## [ACTIVITY]
Among the records below, find the lines that contain "orchestration" and copy each of them.

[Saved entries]
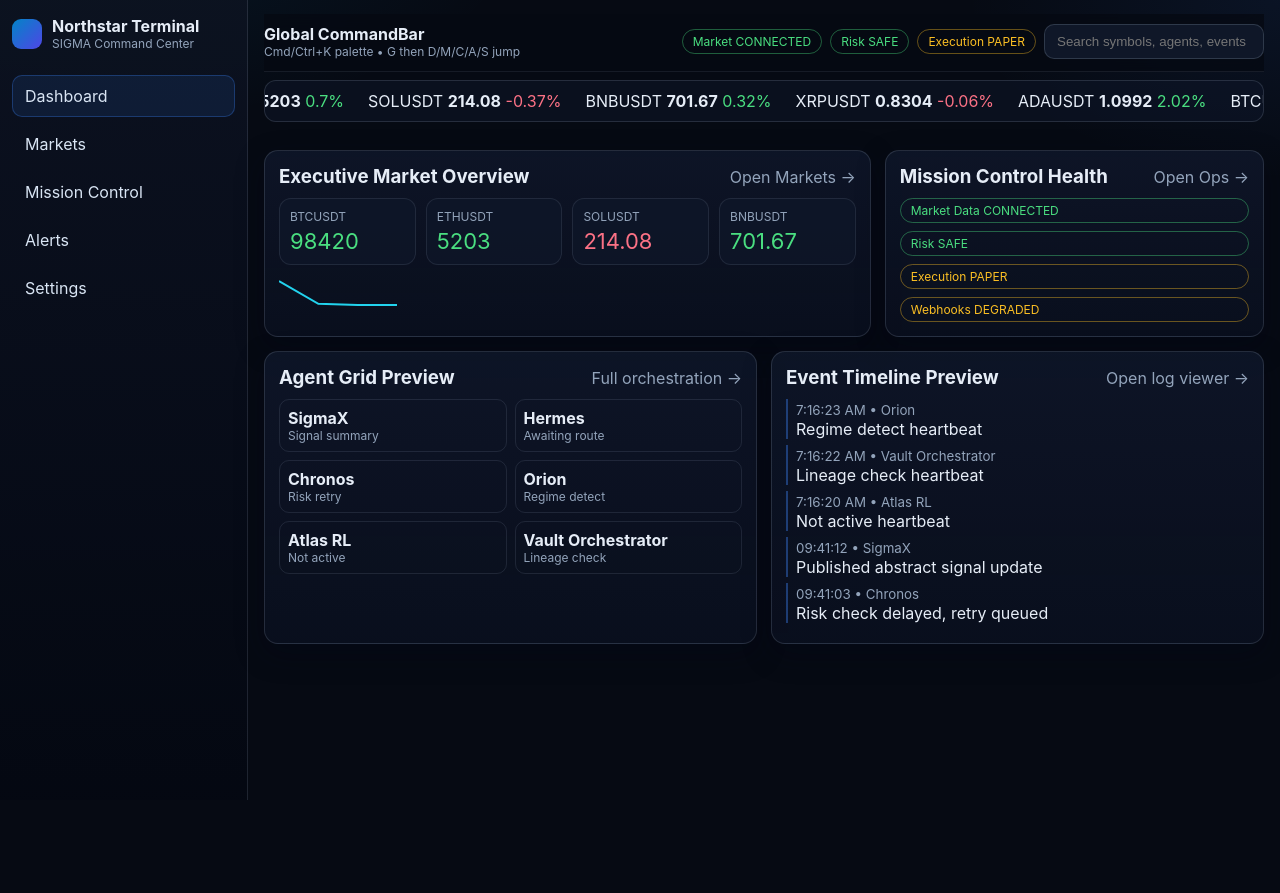
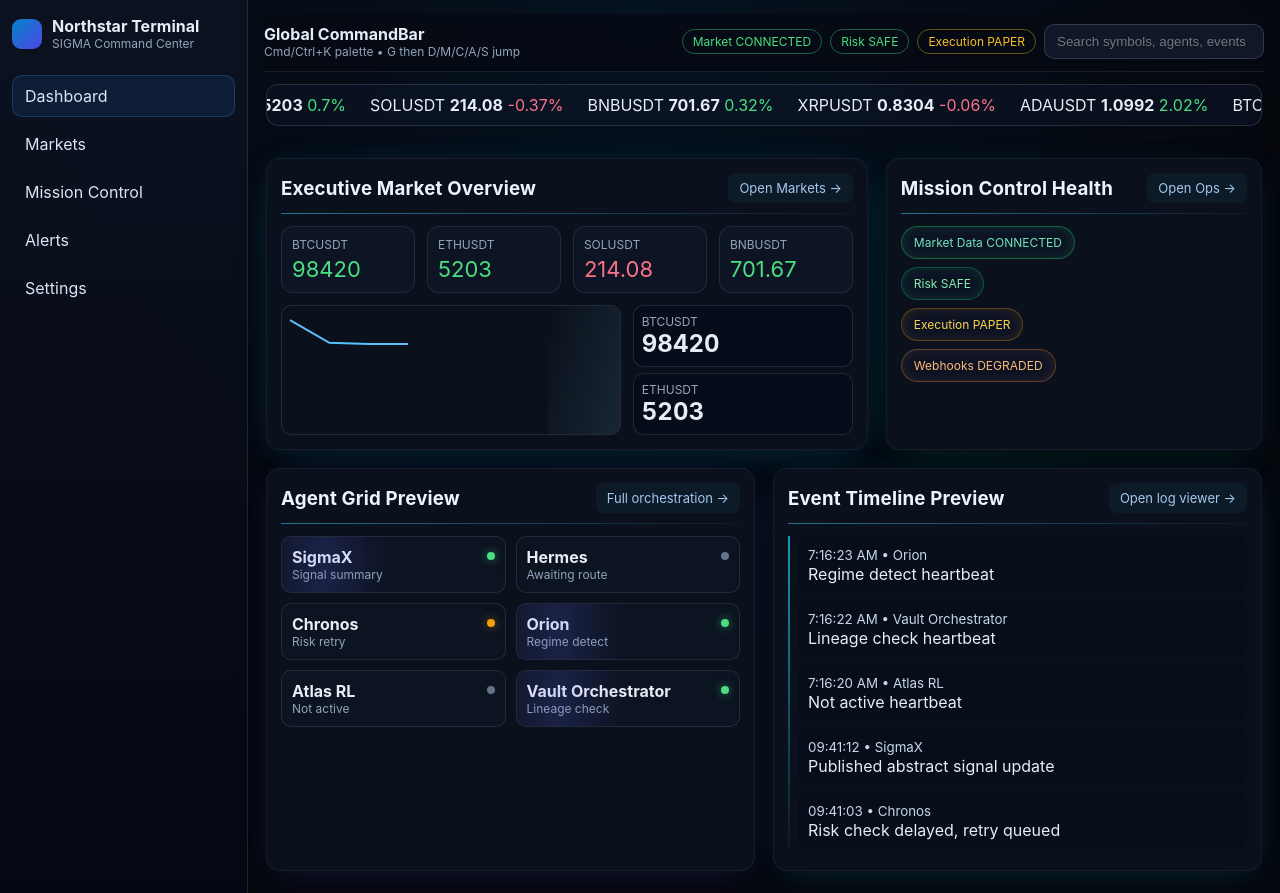
Before and after one commit to Kainiko943/hfh, a React (Vite) app: page /dashboard in a window 1280 px wide. Before the commit the page ends 800 px from the top, so only its background shows below. Built offline with nearby package versions, Linux system fonts and the light colour scheme.

Commit message:
feat: redesign dashboard into ultra-dark institutional command center

```diff
--- a/src/pages/DashboardPage.tsx
+++ b/src/pages/DashboardPage.tsx
@@ -3,7 +3,6 @@ import { Link } from 'react-router-dom'
 import { CardShell } from '../components/CardShell'
 import { Metric } from '../components/Metric'
 import { Sparkline } from '../components/Sparkline'
-import { StatusPill } from '../components/StatusPill'
 import { marketStore, missionStore } from '../state/mockStream'
 
 export function DashboardPage() {
@@ -15,36 +14,87 @@ export function DashboardPage() {
   const spark = useMemo(() => top.map((s) => s.price), [top])
 
   return (
-    <div className="page-grid">
-      <div className="ticker"><div className="ticker-track">{symbols.concat(symbols).map((s, i) => <span key={s.symbol + i}>{s.symbol} <strong>{s.price}</strong> <span style={{ color: s.change24h >= 0 ? '#4ade80' : '#fb7185' }}>{s.change24h}%</span></span>)}</div></div>
+    <div className="page-grid dashboard-premium">
+      <div className="ticker">
+        <div className="ticker-track">
+          {symbols.concat(symbols).map((s, i) => (
+            <span key={s.symbol + i}>
+              {s.symbol} <strong>{s.price}</strong>{' '}
+              <span style={{ color: s.change24h >= 0 ? '#4ade80' : '#fb7185' }}>{s.change24h}%</span>
+            </span>
+          ))}
+        </div>
+      </div>
 
-      <div style={{ display: 'grid', gridTemplateColumns: '1.6fr 1fr', gap: 14 }}>
-        <CardShell title="Executive Market Overview" action={<Link to="/markets" className="muted">Open Markets →</Link>}>
-          <div style={{ display: 'grid', gridTemplateColumns: 'repeat(4,1fr)', gap: 10 }}>
-            {top.map((s) => <Metric key={s.symbol} label={s.symbol} value={`${s.price}`} accent={s.change24h >= 0 ? '#4ade80' : '#fb7185'} />)}
+      <div className="dashboard-grid-top">
+        <CardShell title="Executive Market Overview" action={<Link to="/markets" className="ghost-link">Open Markets →</Link>}>
+          <div className="header-divider" />
+          <div style={{ display: 'grid', gridTemplateColumns: 'repeat(4,1fr)', gap: 12 }}>
+            {top.map((s) => (
+              <Metric
+                key={s.symbol}
+                label={s.symbol}
+                value={`${s.price}`}
+                accent={s.change24h >= 0 ? '#4ade80' : '#fb7185'}
+              />
+            ))}
           </div>
-          <div style={{ marginTop: 10 }}><Sparkline values={spark} /></div>
+
+          <div className="market-overview-foot">
+            <div className="sparkline-shimmer">
+              <Sparkline values={spark} color="#57c2ff" />
+              <span className="shimmer-overlay" />
+            </div>
+
+            <div style={{ display: 'grid', gap: 6 }}>
+              {top.slice(0, 2).map((s) => (
+                <div key={`${s.symbol}-${s.price}`} className="price-pulse-box">
+                  <span className="muted" style={{ fontSize: 12 }}>{s.symbol}</span>
+                  <strong className="price-pulse" style={{ fontVariantNumeric: 'tabular-nums', fontSize: 24 }}>{s.price}</strong>
+                </div>
+              ))}
+            </div>
+          </div>
         </CardShell>
 
-        <CardShell title="Mission Control Health" action={<Link to="/mission-control" className="muted">Open Ops →</Link>}>
-          <div style={{ display: 'grid', gap: 8 }}>
-            <StatusPill label="Market Data CONNECTED" tone="success" />
-            <StatusPill label="Risk SAFE" tone="success" />
-            <StatusPill label="Execution PAPER" tone="warn" />
-            <StatusPill label="Webhooks DEGRADED" tone="warn" />
+        <CardShell title="Mission Control Health" action={<Link to="/mission-control" className="ghost-link">Open Ops →</Link>}>
+          <div className="header-divider" />
+          <div className="health-pill-grid">
+            <div className="health-pill connected">Market Data CONNECTED</div>
+            <div className="health-pill safe">Risk SAFE</div>
+            <div className="health-pill paper">Execution PAPER</div>
+            <div className="health-pill degraded">Webhooks DEGRADED</div>
           </div>
         </CardShell>
       </div>
 
-      <div style={{ display: 'grid', gridTemplateColumns: '1fr 1fr', gap: 14 }}>
-        <CardShell title="Agent Grid Preview" action={<Link to="/mission-control" className="muted">Full orchestration →</Link>}>
-          <div style={{ display: 'grid', gridTemplateColumns: 'repeat(2,1fr)', gap: 8 }}>
-            {agents.slice(0, 6).map((a) => <div key={a.id} style={{ border: '1px solid rgba(148,163,184,.15)', borderRadius: 10, padding: 8 }}><strong>{a.id}</strong><div className="muted" style={{ fontSize: 12 }}>{a.action}</div></div>)}
+      <div className="dashboard-grid-bottom">
+        <CardShell title="Agent Grid Preview" action={<Link to="/mission-control" className="ghost-link">Full orchestration →</Link>}>
+          <div className="header-divider" />
+          <div style={{ display: 'grid', gridTemplateColumns: 'repeat(2,1fr)', gap: 10 }}>
+            {agents.slice(0, 6).map((a) => (
+              <div key={a.id} className={`agent-mini ${a.status === 'RUNNING' ? 'is-active' : ''}`}>
+                <div style={{ display: 'flex', justifyContent: 'space-between' }}>
+                  <strong>{a.id}</strong>
+                  <span className={`dot ${a.status === 'RUNNING' ? 'green' : a.status === 'DEGRADED' ? 'amber' : 'slate'}`} />
+                </div>
+                <div className="muted" style={{ fontSize: 12 }}>{a.action}</div>
+                {a.status === 'RUNNING' && <div className="agent-shimmer" />}
+              </div>
+            ))}
           </div>
         </CardShell>
 
-        <CardShell title="Event Timeline Preview" action={<Link to="/mission-control" className="muted">Open log viewer →</Link>}>
-          {logs.slice(0, 10).map((l, i) => <div key={i} style={{ borderLeft: '2px solid rgba(59,130,246,.4)', paddingLeft: 8, marginBottom: 6 }}><small className="muted">{l.ts} • {l.agent}</small><div>{l.message}</div></div>)}
+        <CardShell title="Event Timeline Preview" action={<Link to="/mission-control" className="ghost-link">Open log viewer →</Link>}>
+          <div className="header-divider" />
+          <div className="timeline-premium">
+            {logs.slice(0, 10).map((l, i) => (
+              <div key={`${l.ts}-${i}`} className="timeline-event premium-in">
+                <small>{l.ts} • {l.agent}</small>
+                <div>{l.message}</div>
+              </div>
+            ))}
+          </div>
         </CardShell>
       </div>
     </div>
--- a/src/styles.css
+++ b/src/styles.css
@@ -7,9 +7,8 @@ html, body, #root {
   margin: 0;
   min-height: 100%;
   background:
-    radial-gradient(1000px 500px at 10% -10%, rgba(14, 165, 233, 0.08), transparent 40%),
-    radial-gradient(700px 400px at 100% 0%, rgba(59,130,246,0.08), transparent 45%),
-    #060a13;
+    radial-gradient(circle at 50% 0%, rgba(0,150,255,0.08), transparent 60%),
+    #05070d;
   color: #e6edf7;
 }
 a { color: inherit; text-decoration: none; }
@@ -111,3 +110,134 @@ a { color: inherit; text-decoration: none; }
 @media (prefers-reduced-motion: reduce) { * { animation: none !important; transition: none !important; } }
 @media (max-width: 1280px) { .command-right .input { width: 220px; } }
 @media (max-width: 1080px) { .shell { grid-template-columns:1fr; } .sidebar { display:none; } }
+
+/* Dashboard premium mode */
+.dashboard-premium {
+  padding: 4px 2px;
+  gap: 18px;
+}
+.dashboard-grid-top,
+.dashboard-grid-bottom {
+  display: grid;
+  gap: 18px;
+}
+.dashboard-grid-top { grid-template-columns: 1.6fr 1fr; }
+.dashboard-grid-bottom { grid-template-columns: 1fr 1fr; }
+
+.dashboard-premium .card {
+  background: #0b111c;
+  border: 1px solid rgba(255,255,255,0.05);
+  box-shadow: 0 0 30px rgba(0,150,255,0.06), 0 10px 34px rgba(2,6,23,.42);
+  transition: box-shadow 180ms ease-in-out, border-color 180ms ease-in-out;
+}
+.dashboard-premium .card:hover {
+  box-shadow: 0 0 38px rgba(0,150,255,0.1), 0 12px 42px rgba(2,6,23,.5);
+  border-color: rgba(255,255,255,0.08);
+}
+.dashboard-grid-top .card:nth-child(1) { box-shadow: 0 10px 40px -10px rgba(56,189,248,.15), 0 0 30px rgba(0,150,255,.06); }
+.dashboard-grid-top .card:nth-child(2) { box-shadow: 0 10px 40px -10px rgba(34,197,94,.14), 0 0 30px rgba(0,150,255,.04); }
+.dashboard-grid-bottom .card:nth-child(1) { box-shadow: 0 10px 40px -10px rgba(139,92,246,.14), 0 0 30px rgba(0,150,255,.04); }
+.dashboard-grid-bottom .card:nth-child(2) { box-shadow: 0 10px 40px -10px rgba(34,211,238,.14), 0 0 30px rgba(0,150,255,.04); }
+
+.dashboard-premium h3 { letter-spacing: .01em; color: #eef4ff; }
+.header-divider {
+  height: 1px;
+  background: linear-gradient(90deg, rgba(56,189,248,.55), rgba(56,189,248,.05));
+  margin: 4px 0 12px;
+}
+.ghost-link {
+  font-size: 13px;
+  color: #a3c7ee;
+  padding: 6px 10px;
+  border-radius: 8px;
+  background: rgba(56,189,248,.06);
+  border: 1px solid transparent;
+  transition: all 180ms ease-in-out;
+}
+.ghost-link:hover { border-color: rgba(56,189,248,.35); background: rgba(56,189,248,.1); }
+
+.market-overview-foot { margin-top: 12px; display: grid; grid-template-columns: 1fr 220px; gap: 12px; }
+.sparkline-shimmer { position: relative; border: 1px solid rgba(148,163,184,.18); border-radius: 10px; padding: 8px; overflow: hidden; }
+.shimmer-overlay {
+  position: absolute; inset: 0;
+  background: linear-gradient(105deg, transparent 0%, rgba(125,211,252,.18) 45%, transparent 55%);
+  transform: translateX(-120%);
+  animation: lineShimmer 3.2s ease-in-out infinite;
+}
+@keyframes lineShimmer { to { transform: translateX(120%); } }
+
+.price-pulse-box {
+  border: 1px solid rgba(148,163,184,.18);
+  border-radius: 10px;
+  padding: 8px;
+  display: grid;
+  background: rgba(2,6,23,.32);
+}
+.price-pulse {
+  animation: pricePulse 180ms ease-in-out;
+}
+@keyframes pricePulse {
+  from { text-shadow: 0 0 0 rgba(56,189,248,0); }
+  to { text-shadow: 0 0 18px rgba(56,189,248,.35); }
+}
+
+.health-pill-grid { display: grid; gap: 8px; }
+.health-pill {
+  border-radius: 999px;
+  padding: 8px 12px;
+  font-size: 12px;
+  border: 1px solid rgba(148,163,184,.24);
+  background: rgba(15,23,42,.6);
+  width: fit-content;
+}
+.health-pill.connected { color: #6ee7b7; box-shadow: inset 0 0 12px rgba(34,197,94,.16); border-color: rgba(34,197,94,.45); }
+.health-pill.safe { color: #86efac; box-shadow: inset 0 0 12px rgba(16,185,129,.16); border-color: rgba(16,185,129,.4); }
+.health-pill.paper { color: #fcd34d; box-shadow: inset 0 0 12px rgba(245,158,11,.14); border-color: rgba(245,158,11,.35); }
+.health-pill.degraded { color: #fdba74; box-shadow: inset 0 0 12px rgba(251,146,60,.12); border-color: rgba(251,146,60,.35); }
+
+.agent-mini {
+  position: relative;
+  border: 1px solid rgba(148,163,184,.17);
+  border-radius: 10px;
+  padding: 10px;
+  background: rgba(15,23,42,.44);
+  backdrop-filter: blur(6px);
+  overflow: hidden;
+}
+.dot { width: 8px; height: 8px; border-radius: 99px; margin-top: 5px; display: inline-block; }
+.dot.green { background: #4ade80; box-shadow: 0 0 10px rgba(74,222,128,.6); }
+.dot.amber { background: #f59e0b; box-shadow: 0 0 10px rgba(245,158,11,.5); }
+.dot.slate { background: #64748b; }
+.agent-shimmer {
+  position: absolute; left: -120%; top: 0; width: 60%; height: 100%;
+  background: linear-gradient(90deg, transparent, rgba(99,102,241,.18), transparent);
+  animation: agentShimmer 3.8s ease-in-out infinite;
+}
+@keyframes agentShimmer { to { left: 150%; } }
+
+.timeline-premium {
+  position: relative;
+  padding-left: 10px;
+}
+.timeline-premium::before {
+  content: '';
+  position: absolute;
+  left: 0;
+  top: 0;
+  bottom: 0;
+  width: 2px;
+  background: linear-gradient(180deg, rgba(34,211,238,.7), rgba(34,211,238,.05));
+}
+.timeline-event { margin-bottom: 8px; padding: 8px 10px; background: rgba(2,6,23,.34); border-radius: 8px; }
+.timeline-event small { color: #c8d7ea; }
+.premium-in { animation: logIn 180ms ease-in-out; }
+@keyframes logIn {
+  from { opacity: .4; transform: translateY(3px); box-shadow: 0 0 0 rgba(34,211,238,0); }
+  to { opacity: 1; transform: translateY(0); box-shadow: 0 0 12px rgba(34,211,238,.08); }
+}
+
+@media (max-width: 1180px) {
+  .dashboard-grid-top,
+  .dashboard-grid-bottom { grid-template-columns: 1fr; }
+  .market-overview-foot { grid-template-columns: 1fr; }
+}
```
Also changed, not shown: src/theme/tokens.ts (+12 -6 lines).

## [ANSWER TO THIS EXERCISE]
-        <CardShell title="Agent Grid Preview" action={<Link to="/mission-control" className="muted">Full orchestration →</Link>}>
+        <CardShell title="Agent Grid Preview" action={<Link to="/mission-control" className="ghost-link">Full orchestration →</Link>}>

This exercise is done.